_Work instruction_.
Using the entries that follow, count the lines containing the word "containers" and give that number by itself.

(Web page edit records)

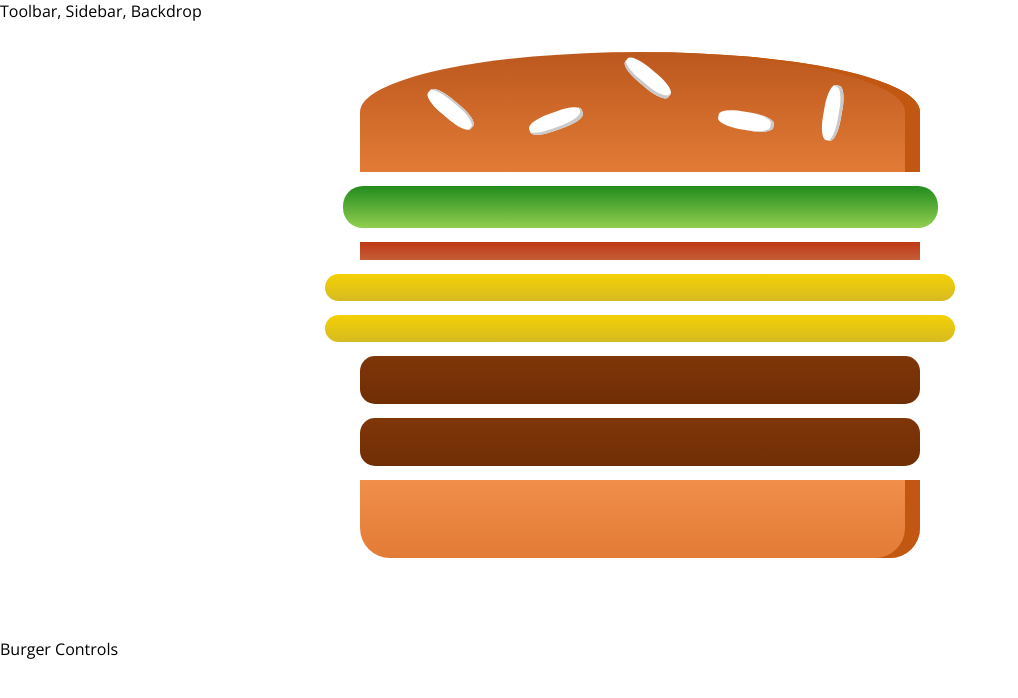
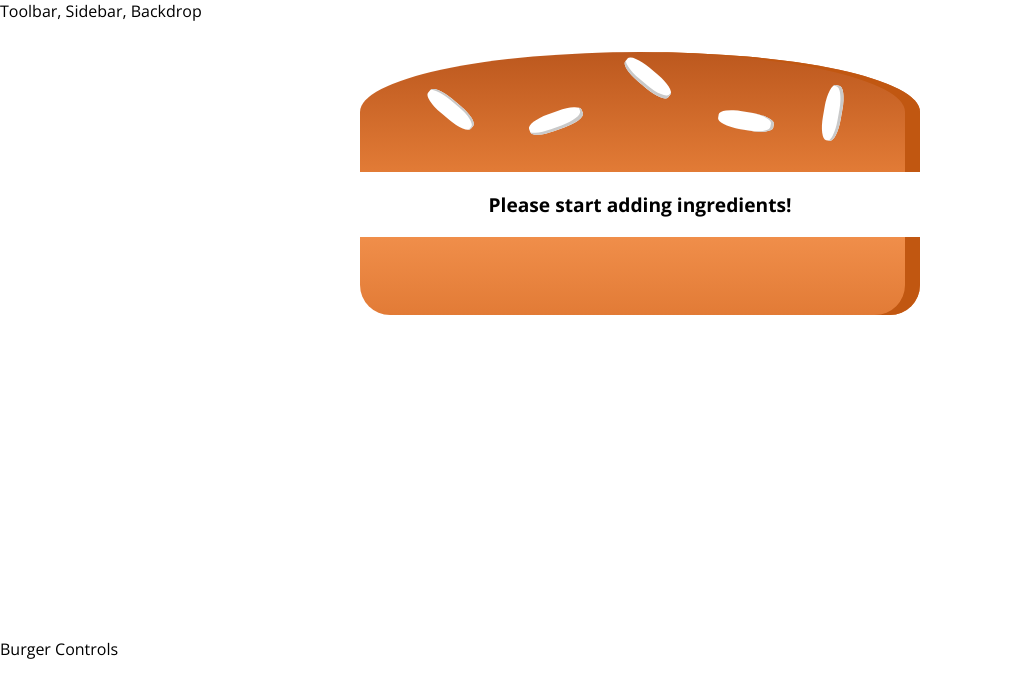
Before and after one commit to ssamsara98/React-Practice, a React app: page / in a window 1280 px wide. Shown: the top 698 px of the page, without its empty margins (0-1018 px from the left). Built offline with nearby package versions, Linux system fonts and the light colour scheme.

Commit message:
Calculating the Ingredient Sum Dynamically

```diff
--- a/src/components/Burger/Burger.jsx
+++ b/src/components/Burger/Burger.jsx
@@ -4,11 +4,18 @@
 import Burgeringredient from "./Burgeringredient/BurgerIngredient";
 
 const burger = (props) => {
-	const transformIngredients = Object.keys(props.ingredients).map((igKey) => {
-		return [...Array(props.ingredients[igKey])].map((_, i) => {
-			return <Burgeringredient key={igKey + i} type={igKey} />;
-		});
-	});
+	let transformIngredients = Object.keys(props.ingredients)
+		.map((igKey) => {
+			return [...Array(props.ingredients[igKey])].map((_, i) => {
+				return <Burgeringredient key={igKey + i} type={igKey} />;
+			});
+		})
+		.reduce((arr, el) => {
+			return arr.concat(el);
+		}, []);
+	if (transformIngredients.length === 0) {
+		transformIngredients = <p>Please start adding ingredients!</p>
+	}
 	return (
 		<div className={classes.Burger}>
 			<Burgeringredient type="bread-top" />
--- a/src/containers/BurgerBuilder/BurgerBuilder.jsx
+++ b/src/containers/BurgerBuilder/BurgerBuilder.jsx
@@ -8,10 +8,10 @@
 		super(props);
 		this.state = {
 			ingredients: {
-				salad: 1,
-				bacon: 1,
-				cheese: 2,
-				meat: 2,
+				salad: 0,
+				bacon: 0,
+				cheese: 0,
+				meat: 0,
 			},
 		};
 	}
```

* * *

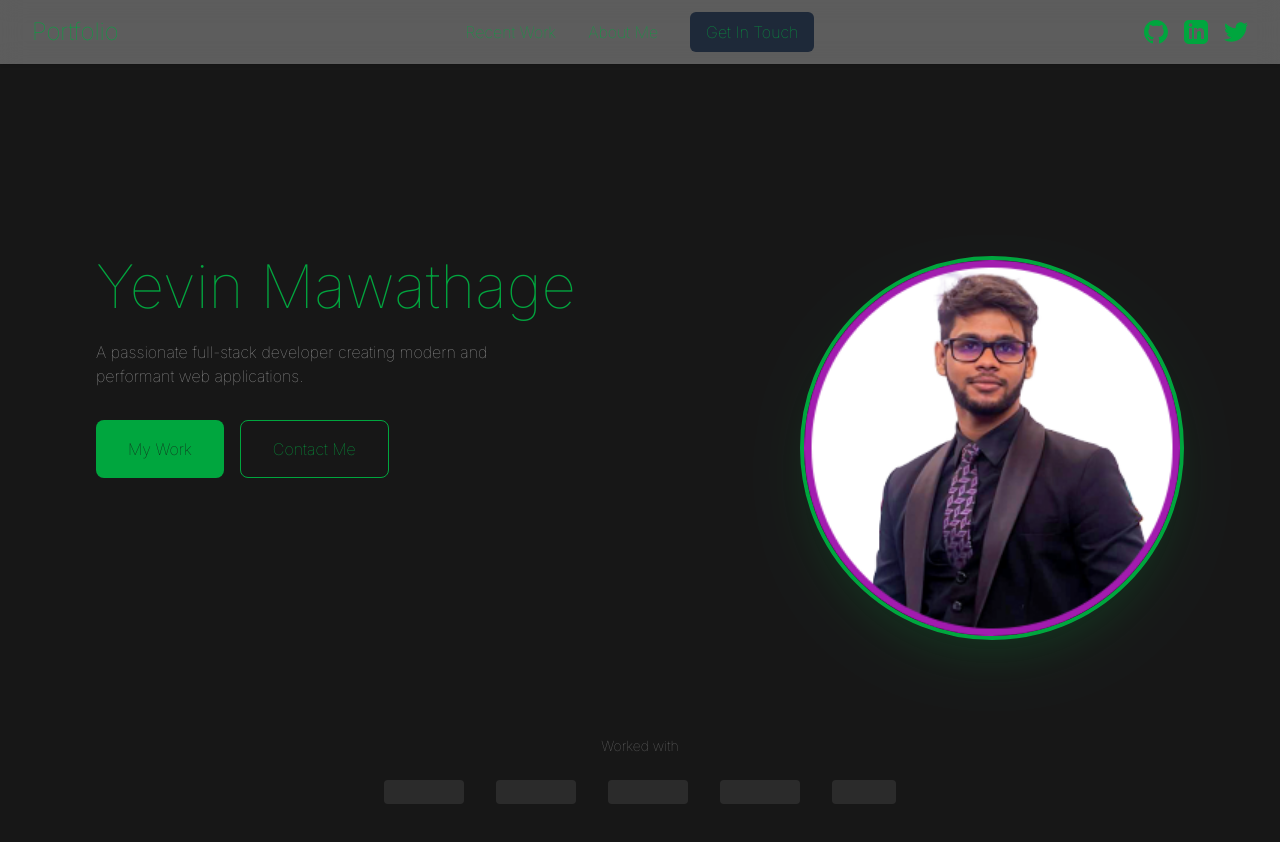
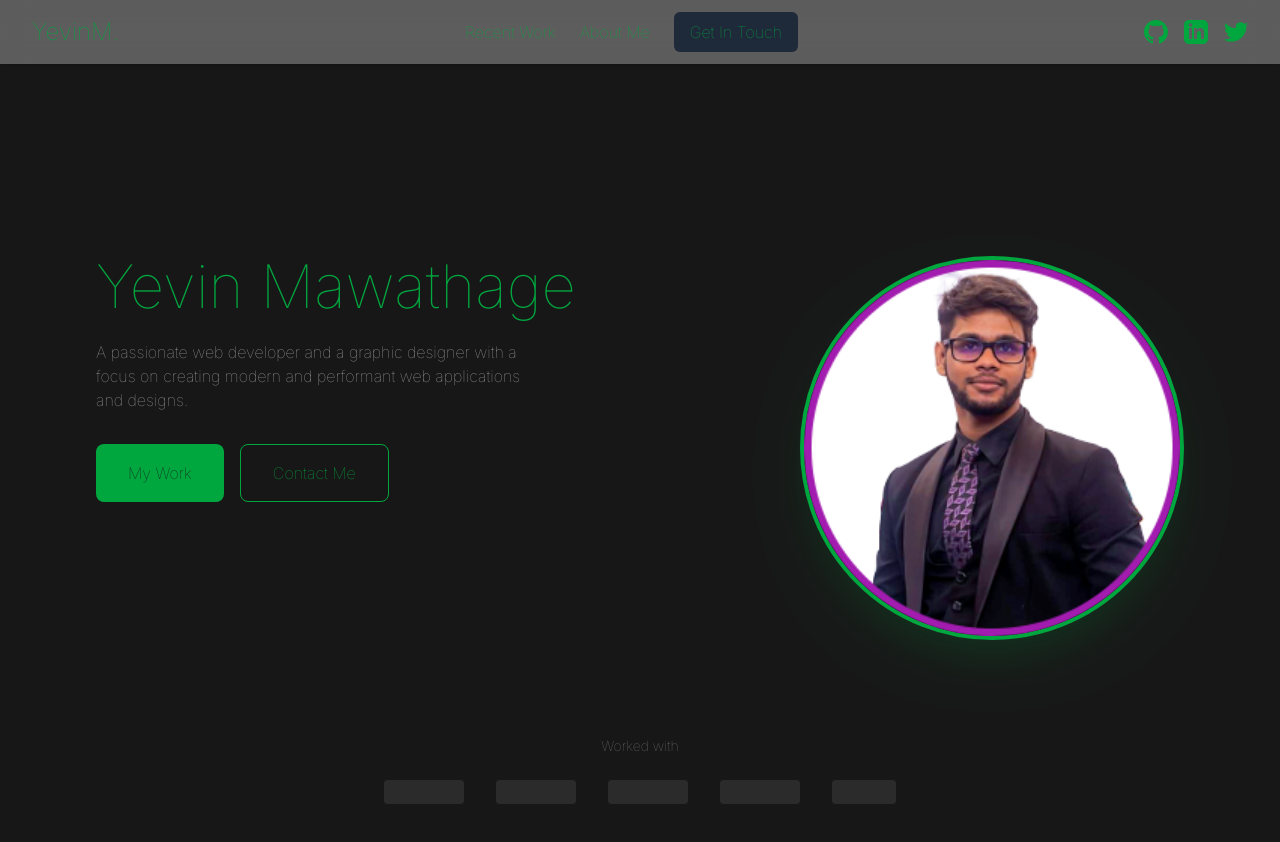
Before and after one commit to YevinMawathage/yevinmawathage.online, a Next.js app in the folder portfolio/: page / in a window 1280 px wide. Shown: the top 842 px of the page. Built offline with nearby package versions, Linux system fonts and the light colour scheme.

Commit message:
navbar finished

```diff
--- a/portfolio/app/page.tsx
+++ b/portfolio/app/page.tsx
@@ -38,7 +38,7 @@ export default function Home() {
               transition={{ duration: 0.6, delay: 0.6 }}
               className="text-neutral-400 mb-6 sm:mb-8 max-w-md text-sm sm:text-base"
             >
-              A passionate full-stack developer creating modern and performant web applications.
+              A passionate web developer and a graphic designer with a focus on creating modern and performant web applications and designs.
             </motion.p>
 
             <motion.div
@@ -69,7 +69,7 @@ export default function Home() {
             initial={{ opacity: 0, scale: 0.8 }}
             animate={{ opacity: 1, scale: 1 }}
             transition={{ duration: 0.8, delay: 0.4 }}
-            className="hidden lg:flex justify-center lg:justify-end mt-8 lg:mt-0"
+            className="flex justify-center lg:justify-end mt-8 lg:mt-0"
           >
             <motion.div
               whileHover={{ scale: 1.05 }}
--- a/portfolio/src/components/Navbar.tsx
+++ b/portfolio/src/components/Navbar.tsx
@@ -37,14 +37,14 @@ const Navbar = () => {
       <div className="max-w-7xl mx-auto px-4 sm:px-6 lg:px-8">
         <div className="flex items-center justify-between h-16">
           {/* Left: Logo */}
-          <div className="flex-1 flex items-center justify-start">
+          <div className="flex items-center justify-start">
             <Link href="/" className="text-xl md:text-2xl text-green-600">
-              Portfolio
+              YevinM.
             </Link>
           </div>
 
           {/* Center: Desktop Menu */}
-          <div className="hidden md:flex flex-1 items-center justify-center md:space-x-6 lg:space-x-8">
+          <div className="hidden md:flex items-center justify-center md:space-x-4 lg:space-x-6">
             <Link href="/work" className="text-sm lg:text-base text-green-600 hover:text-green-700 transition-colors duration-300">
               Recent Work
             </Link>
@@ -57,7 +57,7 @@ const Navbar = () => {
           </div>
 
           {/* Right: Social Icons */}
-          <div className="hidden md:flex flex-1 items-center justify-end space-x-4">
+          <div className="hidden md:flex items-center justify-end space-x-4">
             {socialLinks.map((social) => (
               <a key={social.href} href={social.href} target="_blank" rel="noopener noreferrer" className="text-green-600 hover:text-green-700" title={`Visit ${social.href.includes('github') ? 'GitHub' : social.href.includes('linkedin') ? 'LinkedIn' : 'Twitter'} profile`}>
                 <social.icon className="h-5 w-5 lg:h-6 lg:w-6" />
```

_Written solution_.
2